%%
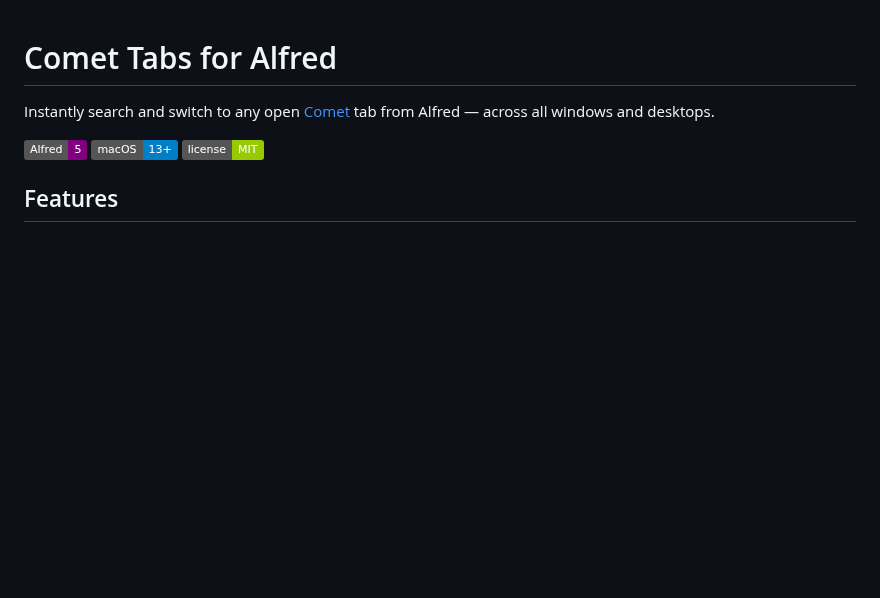
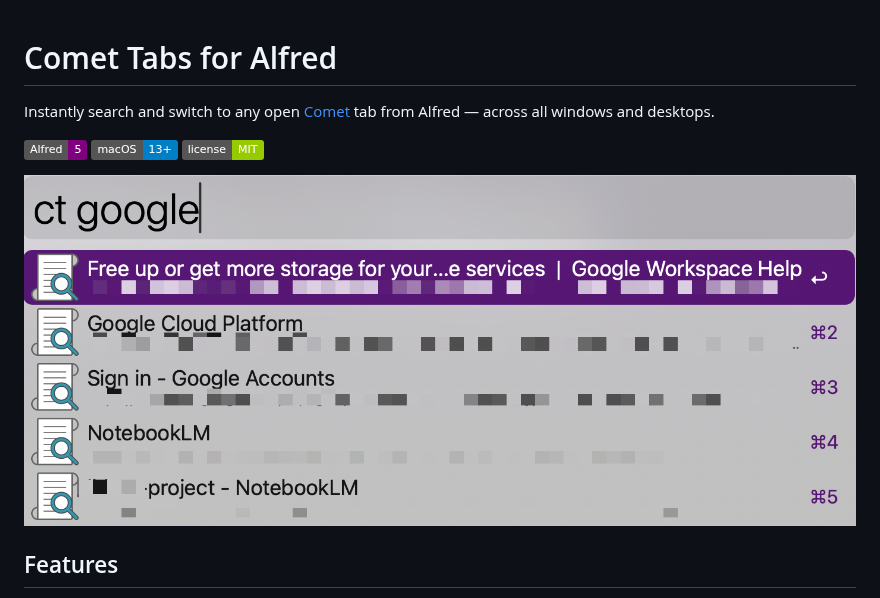
Before and after one commit to ai-genius-automations/comet-tabs-alfred, a Markdown page: README.md, the part around the change. Drawn GitHub-style; pictures changed too: screenshot.png (added); badges without logos; blank space fills up the shorter version.

Commit message:
Add screenshot to README
Co-Authored-By: Claude Opus 4.6 <noreply@anthropic.com>

```diff
--- a/README.md
+++ b/README.md
@@ -5,6 +5,8 @@ Instantly search and switch to any open [Comet](https://browser.comet.com/) tab
 ![Alfred 5](https://img.shields.io/badge/Alfred-5-purple)
 ![macOS](https://img.shields.io/badge/macOS-13%2B-blue)
 ![License](https://img.shields.io/badge/license-MIT-green)
+
+![Comet Tabs in action](screenshot.png)
 
 ## Features
 
```
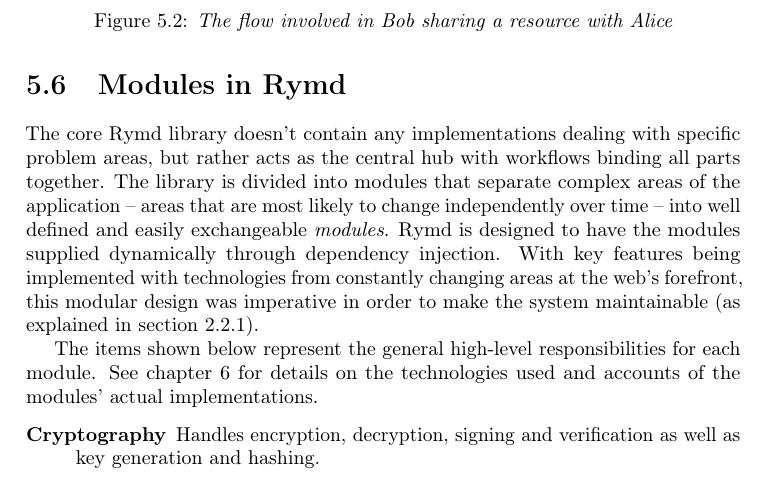
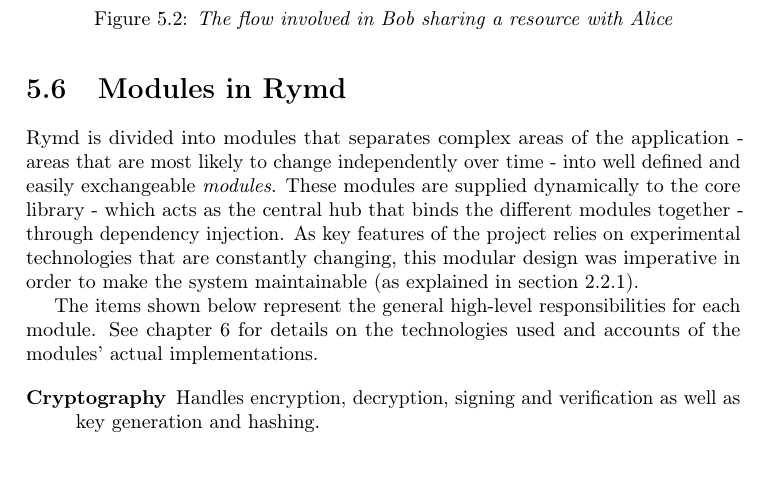
Before and after one commit to rymdjs/report, a LaTeX thesis (Layout.tex, which reads sections/system.tex): part of page 27 of 50, cut so that both start at the same text. Compiled offline with pdfLaTeX.

Commit message:
Updated modules section

```diff
--- a/sections/system.tex
+++ b/sections/system.tex
@@ -129,7 +129,7 @@ The metadata and resource data are handled separately in Rymd and the communicat
 % *we* used modularity in our project.
 % TODO: Explain Dependency injection and other solutions? Under technical background?
 
-The core Rymd library doesn't contain any implementations dealing with specific problem areas, but rather acts as the central hub with workflows binding all parts together. The library is divided into modules that separate complex areas of the application – areas that are most likely to change independently over time – into well defined and easily exchangeable \emph{modules}. Rymd is designed to have the modules supplied dynamically through dependency injection. With key features being implemented with technologies from constantly changing areas at the web's forefront, this modular design was imperative in order to make the system maintainable (as explained in section~\ref{sec:modularity}).
+Rymd is divided into modules that separates complex areas of the application - areas that are most likely to change independently over time - into well defined and easily exchangeable \emph{modules}. These modules are supplied dynamically to the core library - which acts as the central hub that binds the different modules together - through dependency injection. As key features of the project relies on experimental technologies that are constantly changing, this modular design was imperative in order to make the system maintainable (as explained in section~\ref{sec:modularity}).
 
 The items shown below represent the general high-level responsibilities for each module. See chapter~\ref{chap:implementation} for details on the technologies used and accounts of the modules' actual implementations.
 
```
Also changed, not shown: report.pdf.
%%
- [About this task]:
Would you set down the listing exactly, omitting pictures?

- [Response area]:
Before and after one commit to ai-genius-automations/comet-tabs-alfred, a Markdown page: README.md, the part around the change. Drawn GitHub-style; pictures changed too: screenshot.png (added); badges without logos; blank space fills up the shorter version.

Commit message:
Add screenshot to README
Co-Authored-By: Claude Opus 4.6 <noreply@anthropic.com>

```diff
--- a/README.md
+++ b/README.md
@@ -5,6 +5,8 @@ Instantly search and switch to any open [Comet](https://browser.comet.com/) tab
 ![Alfred 5](https://img.shields.io/badge/Alfred-5-purple)
 ![macOS](https://img.shields.io/badge/macOS-13%2B-blue)
 ![License](https://img.shields.io/badge/license-MIT-green)
+
+![Comet Tabs in action](screenshot.png)
 
 ## Features
 
```
Before and after one commit to rymdjs/report, a LaTeX thesis (Layout.tex, which reads sections/system.tex): part of page 27 of 50, cut so that both start at the same text. Compiled offline with pdfLaTeX.

Commit message:
Updated modules section

```diff
--- a/sections/system.tex
+++ b/sections/system.tex
@@ -129,7 +129,7 @@ The metadata and resource data are handled separately in Rymd and the communicat
 % *we* used modularity in our project.
 % TODO: Explain Dependency injection and other solutions? Under technical background?
 
-The core Rymd library doesn't contain any implementations dealing with specific problem areas, but rather acts as the central hub with workflows binding all parts together. The library is divided into modules that separate complex areas of the application – areas that are most likely to change independently over time – into well defined and easily exchangeable \emph{modules}. Rymd is designed to have the modules supplied dynamically through dependency injection. With key features being implemented with technologies from constantly changing areas at the web's forefront, this modular design was imperative in order to make the system maintainable (as explained in section~\ref{sec:modularity}).
+Rymd is divided into modules that separates complex areas of the application - areas that are most likely to change independently over time - into well defined and easily exchangeable \emph{modules}. These modules are supplied dynamically to the core library - which acts as the central hub that binds the different modules together - through dependency injection. As key features of the project relies on experimental technologies that are constantly changing, this modular design was imperative in order to make the system maintainable (as explained in section~\ref{sec:modularity}).
 
 The items shown below represent the general high-level responsibilities for each module. See chapter~\ref{chap:implementation} for details on the technologies used and accounts of the modules' actual implementations.
 
```
Also changed, not shown: report.pdf.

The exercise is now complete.